energy-saving-tipsHow to use less electricity Money-saving tips


Use our tips to save money on your energy bills
Using less energy isn’t just better for the environment – it will save you money. The average household could save between £150 and £300 per year by installing energy-efficient measures, according to The Energy Saving Trust.

How much money can I save?
Even without buying new energy-efficient appliances, changing the way you use them can save you quite a lot. For example, tumble drying clothes can cost up to £131 per year if your machine isn’t particularly efficient. You can cut this by following some simple energy-saving tumble drying tips.

Leaving all your appliances in standby costs the average UK household £35 a year, according to the Energy Saving Trust. Although new models are much more energy efficient, remember to unplug older inefficient equipment to cut this down. See our home entertainment page for more information.

Replacing energy-guzzling traditional light bulbs with new energy saving equivalents will add to your savings.

Monitoring how much electricity you use and making sure you are getting the best deal are also effective ways to help you cut back.

Compare energy suppliers to the best energy deal
To make sure you’re not losing money by paying more than you have to for gas and electricity, use our switching service Which? Switch to compare prices.

Saving: The average annual saving using Which? Switch is £217.
energy saving bulb 146

Use low-energy light bulbs
Changing traditional light bulbs to energy-saving equivalents can make a big difference to your bills. Since September 2012, shops can no longer sell traditional incandescent bulbs for household use, but many homes still use them. Traditional bulbs last for an average of one year but energy-saving bulbs can last up to 10 years. Some LED bulbs can even last 25 years. Discover the best and worst energy-saving light bulbs in our reviews section.

Traditional 40W, 60W and 100W bulbs have equivalent low-energy versions which are rated approximately 8W, 10W and 15-20W respectively. By replacing a 40W traditional bulb with an 8W low-energy one, you have immediately cut your lighting electricity use by 20%.

Lighting your home accounts for 18% of the average person’s electricity bill so it’s easy to see how savings can add up. Find out more in our guide to saving money with low-energy light bulbs.

Saving: For each light bulb replaced with an energy-saving equivalent you can save around £3 per year, or £55 over the life of the bulb, according to the Energy Saving Trust.
Also, remember to turn off lights in rooms you are not using. Turning off a light for a few seconds will save more energy than it takes the light to turn on again.

Monitor your electricity use
An energy monitor is a small simple gadget that estimates in real time how much energy you’re using in your home. It shows how different appliances affect your consumption and, ideally, how you could cut your bills.

Read about the best and worst models and how they could save you money in our energy monitor reviews.

Saving: An energy monitor won’t save you electricity itself but it will show where you could make savings and let you see the impact when you change your habits.
array of solar PV panels
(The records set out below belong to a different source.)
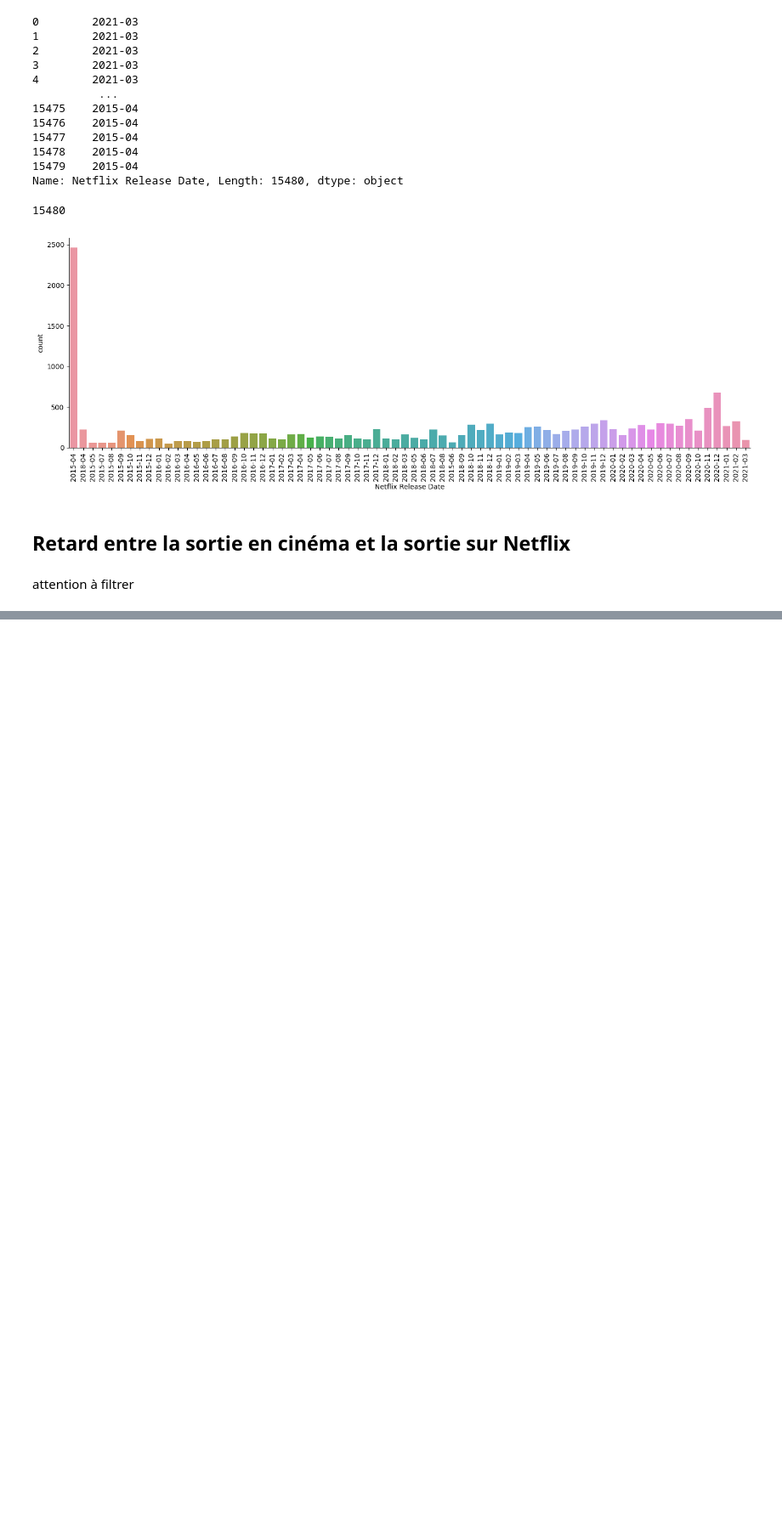
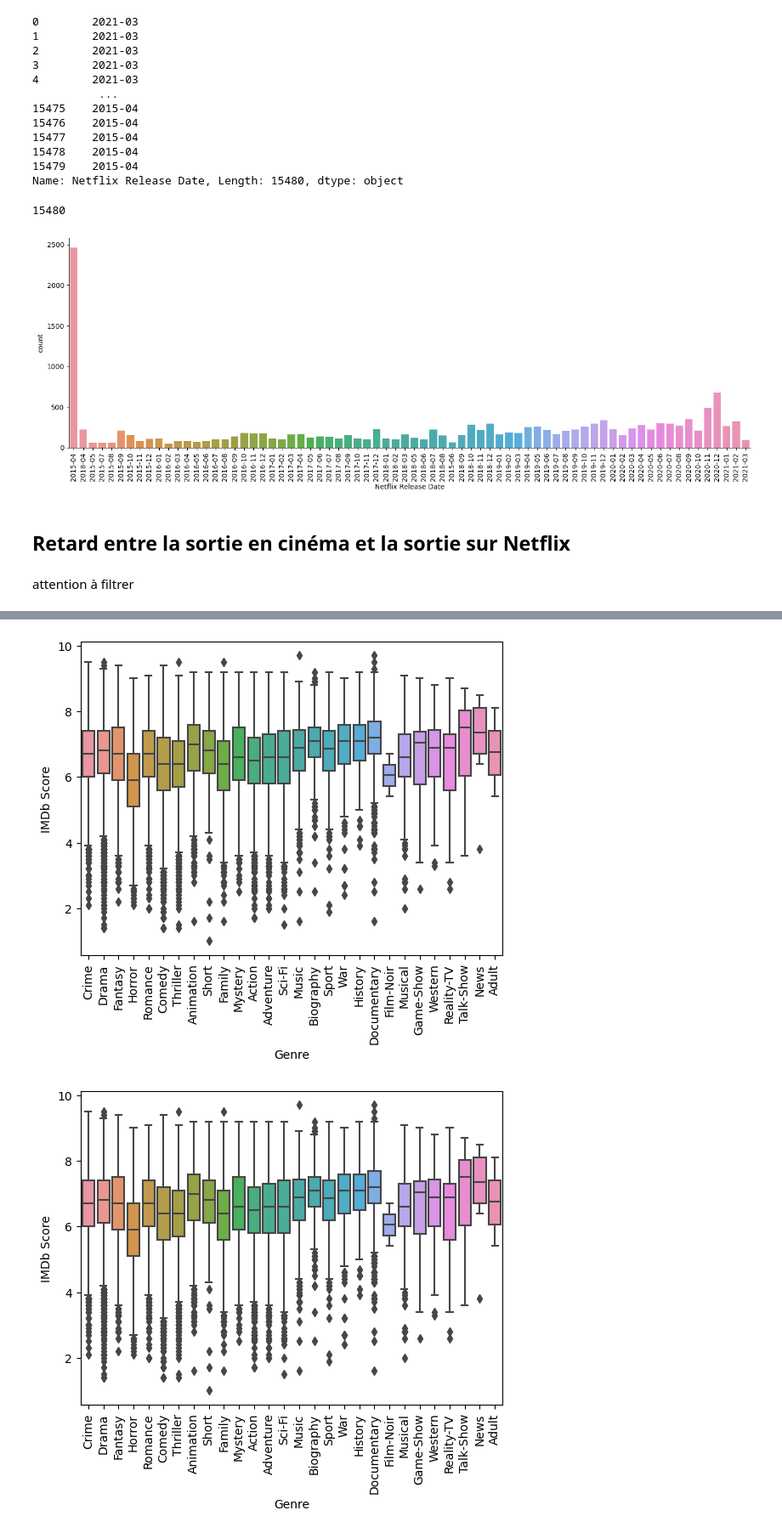
Before and after one commit to nbert71/netflix-analysis, a Jupyter notebook: main.ipynb, the cells around one changed output, grey strips where cells are left out. Shown at 85% size. Cells and saved outputs as stored; diff of their text form; code cells hidden in the pictures; blank space fills up the shorter version.

```diff
--- a/main.ipynb
+++ b/main.ipynb
@@ -76,0 +78,12 @@ attention à filtrer
+# %%
+# Supprimer les lignes qui ne possèdent pas de genre
+df_has_genre = df.dropna(subset=['Genre'])
+
+# Normalisation des scores de notations (0 à 10)
+# Hidden Gen Score OK
+# IMDb Score OK
+# Rotten Tomatoes 0 -- 100
+# Metacritics 0 -- 100
+
+df_has_genre['Rotten Tomatoes Score'] = df_has_genre['Rotten Tomatoes Score'].apply(lambda x : x/10)
+df_has_genre['Metacritic Score'] = df_has_genre['Metacritic Score'].apply(lambda x : x/10)
@@ -76,0 +101,8 @@ attention à filtrer
+# %%
+df_genre = df_has_genre['Genre'].str.split(', ')
+df_imdb = pd.DataFrame(data={
+  'Genre': df_genre,
+  'IMDb Score': df_has_genre['IMDb Score']
+})
+df_imdb_ex = df_imdb.explode('Genre')
+df_imdb_ex
@@ -76,0 +123,7 @@ attention à filtrer
+# %%
+g = sns.boxplot(data=df_imdb_ex, x='Genre', y='IMDb Score')
+g.set_xticklabels(g.get_xticklabels(), rotation=90)
+g.figure
+# %% [output]
+[figure, added]
+[figure, added]
```
Also changed, not shown: parts of 13 cells of this notebook.
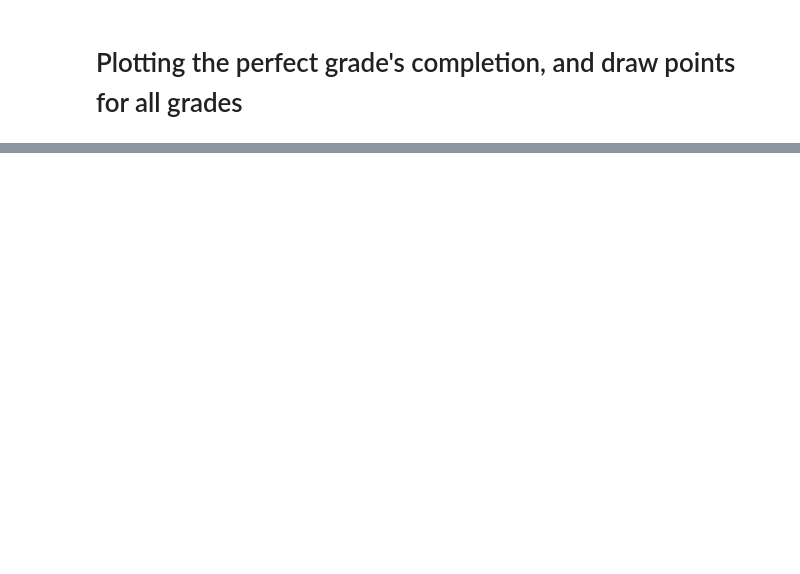
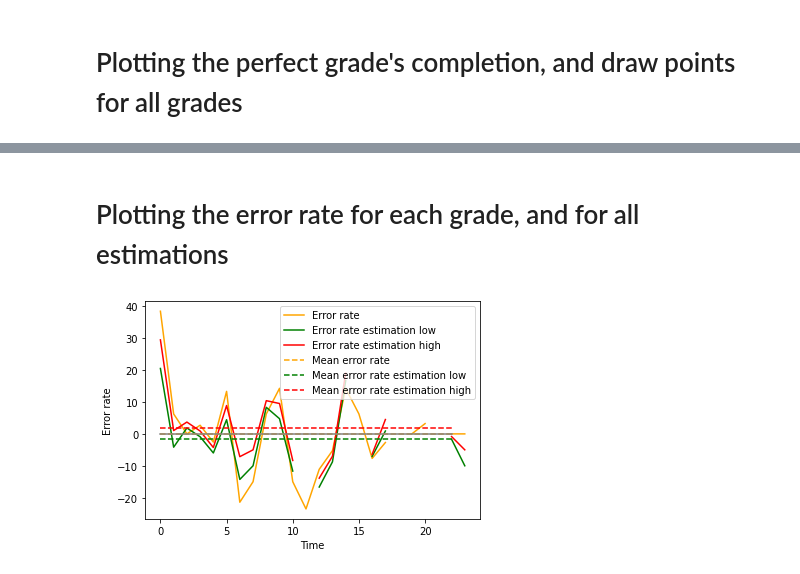
Before and after one commit to erhelito/grades-prediction, a Jupyter notebook: plotting.ipynb, the cells around one changed output, grey strips where cells are left out. Drawn from its saved outputs; the diff is of its cells as text; code cells hidden in the pictures; blank space fills up the shorter version.

```diff
--- a/plotting.ipynb
+++ b/plotting.ipynb
@@ -29,3 +32,11 @@ print(reader)
+# %%
+def remove_nan(list_1):
+    list_2 = []
+    for i in list_1 :
+        if str(i) != "nan" :
+            list_2.append(i)
+
+    return list_2
 # %% [markdown]
 # Plotting the perfect grade's completion, and draw points for all grades
 # %%
@@ -69,0 +85,53 @@ plt.show()
+# %% [markdown]
+# Plotting the error rate for each grade, and for all estimations
+# %%
+error_rate_list = []
+error_rate_low_list = []
+error_rate_high_list = []
+
+for line in range(len(reader)):
+    grade = reader.Grade[line]
+
+    estimated_grade = reader.Estimated_grade[line]
+
+    estimated_grade_by_bot = reader.Estimated_grade_by_bot[line]
+    estimated_grade_high = reader.Estimated_grade_by_bot_high[line]
+    estimated_grade_low = reader.Estimated_grade_by_bot_low[line]
+
+    error_rate = (estimated_grade - grade) / grade * 100
+    error_rate_high = (estimated_grade_high - grade) / grade * 100
+    error_rate_low = (estimated_grade_low - grade) / grade * 100
+
+    error_rate_list.append(error_rate)
+    error_rate_low_list.append(error_rate_low)
+    error_rate_high_list.append(error_rate_high)
+
+# plot error rate
+plt.plot(error_rate_list, color="orange", label="Error rate")
+plt.plot(error_rate_low_list, color="green", label="Error rate estimation low")
+plt.plot(error_rate_high_list, color="red", label="Error rate estimation high")
+
+# remove nan in lists
+error_rate_list = remove_nan(error_rate_list)
+error_rate_low_list = remove_nan(error_rate_low_list)
+error_rate_high_list = remove_nan(error_rate_high_list)
+
+# plot mean error rate
+mean_error_rate = mean(error_rate_list)
+mean_error_rate_low = mean(error_rate_low_list)
+mean_error_rate_high = mean(error_rate_high_list)
+
+plt.plot([0, len(error_rate_list)], [mean_error_rate, mean_error_rate], color="orange", linestyle="--", label="Mean error rate")
+plt.plot([0, len(error_rate_list)], [mean_error_rate_low, mean_error_rate_low], color="green", linestyle="--", label="Mean error rate estimation low")
+plt.plot([0, len(error_rate_list)], [mean_error_rate_high, mean_error_rate_high], color="red", linestyle="--", label="Mean error rate estimation high")
+
+# plot the perfect line
+plt.plot([0, len(error_rate_list)], [0, 0], color="grey")
+
+plt.xlabel("Time")
+plt.ylabel("Error rate")
+
+plt.legend()
+plt.show()
+# %% [output]
+[figure, added]
```
Also changed, not shown: parts of 4 cells of this notebook.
Make your own electricity
Though it takes time to recoup the installation cost, if you want to go the extra mile for energy efficiency, you could try producing your own electricity. Solar panels can generate electricity (solar PV panels) or, for a much lower initial cost, just help you heat water (solar thermal panels) – this can slash your water heating bill by a third. Find out whether solar panels are a good investment for you in our solar panel guide.

A financial incentive, the Feed-in Tariff, pays you to generate electricity using solar PV panels. You could make around £12,000 over 20 years (although you should take into account repaying the cost of buying the panels which could be around £7,600) .

Small domestic wind turbines are much cheaper to install; around £2,000 (1kW roof-mounted turbine) so have shorter payback periods than solar panels. The average wind speed around your house is key to how your small domestic turbine will perform. For most people in the UK, it won’t be worth it. Find out more in our wind turbine guide.

Saving: An average solar PV installation (3.5kWp costing £7,600) positioned on an optimum roof could save £82 on energy bills annually and earn £518 in tariffs.
Other ways to save
Buy energy-efficient appliances. Up front cost should not be the only factor to consider when you buy a new TV, fridge or tumble dryer. The annual running cost of appliances varies a lot and choosing the least efficient models could leave you hundreds of pounds poorer every year. For example, our tests reveal that tumble dryers can vary between £38 and £131 to run for one year.

Saving: Up to £93 per year
Unplug your gadget chargers when you’re not using them. If a charger feels warm when it’s plugged in but not attached to a device, it’s still using energy.

Saving It costs less than a penny to charge a phone for eight hours, but unplugging the charger when not in use could make a big environmental impact if everyone does it.